Activity: Your task is to filter the entries and copy every line containing the string "color".

Data excerpts:
*** Block opens ***

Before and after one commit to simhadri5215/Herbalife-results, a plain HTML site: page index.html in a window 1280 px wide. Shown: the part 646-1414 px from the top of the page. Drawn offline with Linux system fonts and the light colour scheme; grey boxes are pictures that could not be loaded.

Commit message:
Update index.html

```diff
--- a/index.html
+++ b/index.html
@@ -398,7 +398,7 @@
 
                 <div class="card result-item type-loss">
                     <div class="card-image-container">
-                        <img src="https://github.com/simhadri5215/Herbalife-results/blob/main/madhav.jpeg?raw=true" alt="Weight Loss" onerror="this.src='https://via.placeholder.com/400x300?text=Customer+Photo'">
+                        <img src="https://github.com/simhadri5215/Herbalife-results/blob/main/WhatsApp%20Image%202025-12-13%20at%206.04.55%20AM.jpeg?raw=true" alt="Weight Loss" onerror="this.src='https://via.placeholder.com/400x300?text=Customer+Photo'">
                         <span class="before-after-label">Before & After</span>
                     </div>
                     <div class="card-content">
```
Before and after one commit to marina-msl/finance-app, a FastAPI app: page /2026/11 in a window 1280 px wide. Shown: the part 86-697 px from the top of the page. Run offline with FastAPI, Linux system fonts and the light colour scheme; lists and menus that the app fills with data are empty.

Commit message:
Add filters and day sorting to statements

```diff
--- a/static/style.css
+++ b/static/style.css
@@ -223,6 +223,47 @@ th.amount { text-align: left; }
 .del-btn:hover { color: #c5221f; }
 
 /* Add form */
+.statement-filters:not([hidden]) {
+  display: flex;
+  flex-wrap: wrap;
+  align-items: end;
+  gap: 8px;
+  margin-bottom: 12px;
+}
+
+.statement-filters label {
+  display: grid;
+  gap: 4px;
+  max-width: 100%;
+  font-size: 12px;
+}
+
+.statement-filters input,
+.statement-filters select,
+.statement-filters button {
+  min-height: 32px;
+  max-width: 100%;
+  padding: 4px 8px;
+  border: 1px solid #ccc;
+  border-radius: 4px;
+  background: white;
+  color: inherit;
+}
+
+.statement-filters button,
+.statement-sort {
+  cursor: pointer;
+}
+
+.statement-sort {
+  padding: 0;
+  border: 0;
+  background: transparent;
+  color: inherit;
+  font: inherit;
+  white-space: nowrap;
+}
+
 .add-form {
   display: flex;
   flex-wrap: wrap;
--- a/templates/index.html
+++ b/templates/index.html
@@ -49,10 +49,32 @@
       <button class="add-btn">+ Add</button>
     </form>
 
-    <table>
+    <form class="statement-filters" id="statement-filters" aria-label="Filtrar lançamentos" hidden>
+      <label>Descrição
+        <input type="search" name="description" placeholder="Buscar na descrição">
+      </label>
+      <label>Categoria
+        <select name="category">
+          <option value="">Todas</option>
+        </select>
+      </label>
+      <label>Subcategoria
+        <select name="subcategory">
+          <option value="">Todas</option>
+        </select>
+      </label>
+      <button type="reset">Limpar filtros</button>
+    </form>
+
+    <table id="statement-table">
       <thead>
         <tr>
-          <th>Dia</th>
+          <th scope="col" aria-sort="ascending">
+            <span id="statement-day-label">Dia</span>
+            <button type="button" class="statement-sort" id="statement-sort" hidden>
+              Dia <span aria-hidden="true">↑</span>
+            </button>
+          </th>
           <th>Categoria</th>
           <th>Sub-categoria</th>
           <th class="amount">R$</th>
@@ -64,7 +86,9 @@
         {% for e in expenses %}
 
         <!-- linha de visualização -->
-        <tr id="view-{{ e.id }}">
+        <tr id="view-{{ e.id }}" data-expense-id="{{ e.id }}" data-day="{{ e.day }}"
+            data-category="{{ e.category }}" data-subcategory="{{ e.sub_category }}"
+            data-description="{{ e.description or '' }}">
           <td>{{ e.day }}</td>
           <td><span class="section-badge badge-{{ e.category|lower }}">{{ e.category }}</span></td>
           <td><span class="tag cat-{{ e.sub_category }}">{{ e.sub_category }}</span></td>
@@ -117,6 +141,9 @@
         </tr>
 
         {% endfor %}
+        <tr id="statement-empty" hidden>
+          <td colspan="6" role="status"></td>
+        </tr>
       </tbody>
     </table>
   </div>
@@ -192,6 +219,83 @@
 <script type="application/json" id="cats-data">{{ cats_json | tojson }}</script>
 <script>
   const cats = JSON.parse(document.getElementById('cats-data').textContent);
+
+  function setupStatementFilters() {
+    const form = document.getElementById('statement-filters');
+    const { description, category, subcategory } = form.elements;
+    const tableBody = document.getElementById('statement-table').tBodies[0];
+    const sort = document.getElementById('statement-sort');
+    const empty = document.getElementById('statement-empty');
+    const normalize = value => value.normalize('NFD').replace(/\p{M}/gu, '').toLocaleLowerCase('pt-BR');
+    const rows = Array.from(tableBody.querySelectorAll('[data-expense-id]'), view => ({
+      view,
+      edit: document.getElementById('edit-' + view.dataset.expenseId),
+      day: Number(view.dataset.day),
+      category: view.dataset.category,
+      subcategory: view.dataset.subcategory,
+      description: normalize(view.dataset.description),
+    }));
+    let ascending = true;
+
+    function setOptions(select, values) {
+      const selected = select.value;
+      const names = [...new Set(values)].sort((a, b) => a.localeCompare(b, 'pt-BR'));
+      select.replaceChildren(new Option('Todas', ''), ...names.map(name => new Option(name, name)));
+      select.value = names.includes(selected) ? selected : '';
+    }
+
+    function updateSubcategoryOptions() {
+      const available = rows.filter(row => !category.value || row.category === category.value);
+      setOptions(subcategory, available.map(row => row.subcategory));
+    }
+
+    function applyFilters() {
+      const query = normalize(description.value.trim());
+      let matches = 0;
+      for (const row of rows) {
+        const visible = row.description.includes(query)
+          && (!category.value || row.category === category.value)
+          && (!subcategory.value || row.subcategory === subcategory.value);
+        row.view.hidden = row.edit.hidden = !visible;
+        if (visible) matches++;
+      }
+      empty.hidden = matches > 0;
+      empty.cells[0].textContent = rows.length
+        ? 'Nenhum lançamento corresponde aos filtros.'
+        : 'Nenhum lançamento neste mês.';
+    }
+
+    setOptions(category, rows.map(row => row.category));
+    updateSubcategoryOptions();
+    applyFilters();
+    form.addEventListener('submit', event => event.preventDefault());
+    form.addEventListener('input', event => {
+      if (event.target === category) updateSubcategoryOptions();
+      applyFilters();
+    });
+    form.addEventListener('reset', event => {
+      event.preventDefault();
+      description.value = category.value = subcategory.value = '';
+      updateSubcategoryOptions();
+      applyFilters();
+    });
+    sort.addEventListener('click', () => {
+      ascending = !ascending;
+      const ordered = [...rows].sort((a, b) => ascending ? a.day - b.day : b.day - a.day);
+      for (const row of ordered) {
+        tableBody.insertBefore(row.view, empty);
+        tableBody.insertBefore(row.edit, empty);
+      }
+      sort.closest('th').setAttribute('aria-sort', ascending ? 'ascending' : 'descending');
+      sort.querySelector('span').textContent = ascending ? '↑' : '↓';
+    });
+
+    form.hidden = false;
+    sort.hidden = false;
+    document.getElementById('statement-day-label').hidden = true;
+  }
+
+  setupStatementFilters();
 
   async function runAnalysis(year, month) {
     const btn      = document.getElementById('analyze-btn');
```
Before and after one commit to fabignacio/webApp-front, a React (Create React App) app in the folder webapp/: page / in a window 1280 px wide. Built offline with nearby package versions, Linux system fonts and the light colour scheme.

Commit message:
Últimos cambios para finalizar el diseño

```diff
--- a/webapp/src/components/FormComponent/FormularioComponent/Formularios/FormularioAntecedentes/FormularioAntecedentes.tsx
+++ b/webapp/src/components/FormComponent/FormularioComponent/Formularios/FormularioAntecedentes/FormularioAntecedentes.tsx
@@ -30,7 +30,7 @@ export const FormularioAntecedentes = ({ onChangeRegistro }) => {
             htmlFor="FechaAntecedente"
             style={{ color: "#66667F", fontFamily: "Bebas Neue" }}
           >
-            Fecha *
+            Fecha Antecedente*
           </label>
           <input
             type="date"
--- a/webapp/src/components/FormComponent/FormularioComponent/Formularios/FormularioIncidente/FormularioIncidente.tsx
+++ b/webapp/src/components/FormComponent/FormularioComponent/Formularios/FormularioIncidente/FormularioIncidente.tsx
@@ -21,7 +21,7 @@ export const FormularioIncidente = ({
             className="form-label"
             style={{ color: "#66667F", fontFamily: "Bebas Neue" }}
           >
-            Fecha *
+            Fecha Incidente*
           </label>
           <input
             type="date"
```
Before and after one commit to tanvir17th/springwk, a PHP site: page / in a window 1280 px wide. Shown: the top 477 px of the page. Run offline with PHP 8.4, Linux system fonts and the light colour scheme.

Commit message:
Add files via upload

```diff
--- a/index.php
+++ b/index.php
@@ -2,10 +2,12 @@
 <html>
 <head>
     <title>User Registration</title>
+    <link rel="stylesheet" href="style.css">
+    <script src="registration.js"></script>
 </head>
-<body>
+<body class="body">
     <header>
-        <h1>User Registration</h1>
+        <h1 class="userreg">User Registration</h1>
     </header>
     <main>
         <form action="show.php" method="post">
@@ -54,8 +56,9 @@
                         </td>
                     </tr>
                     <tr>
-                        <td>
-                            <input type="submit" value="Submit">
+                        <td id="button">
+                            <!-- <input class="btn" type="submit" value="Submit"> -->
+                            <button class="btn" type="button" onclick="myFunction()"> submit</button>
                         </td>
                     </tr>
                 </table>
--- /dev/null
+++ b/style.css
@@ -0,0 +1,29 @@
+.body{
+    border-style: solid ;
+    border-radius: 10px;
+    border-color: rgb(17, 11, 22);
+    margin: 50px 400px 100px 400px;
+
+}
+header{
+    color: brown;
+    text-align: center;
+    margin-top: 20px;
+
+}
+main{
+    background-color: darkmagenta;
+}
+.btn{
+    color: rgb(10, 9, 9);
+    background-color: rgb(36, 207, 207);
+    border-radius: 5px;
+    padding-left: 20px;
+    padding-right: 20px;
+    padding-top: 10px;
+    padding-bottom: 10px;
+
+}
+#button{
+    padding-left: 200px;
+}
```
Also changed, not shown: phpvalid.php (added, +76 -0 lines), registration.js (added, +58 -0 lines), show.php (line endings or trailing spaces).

*** Block closes ***

Response:
 .del-btn:hover { color: #c5221f; }
+  color: inherit;
+  color: inherit;
             style={{ color: "#66667F", fontFamily: "Bebas Neue" }}
             style={{ color: "#66667F", fontFamily: "Bebas Neue" }}
+    border-color: rgb(17, 11, 22);
+    color: brown;
+    background-color: darkmagenta;
+    color: rgb(10, 9, 9);
+    background-color: rgb(36, 207, 207);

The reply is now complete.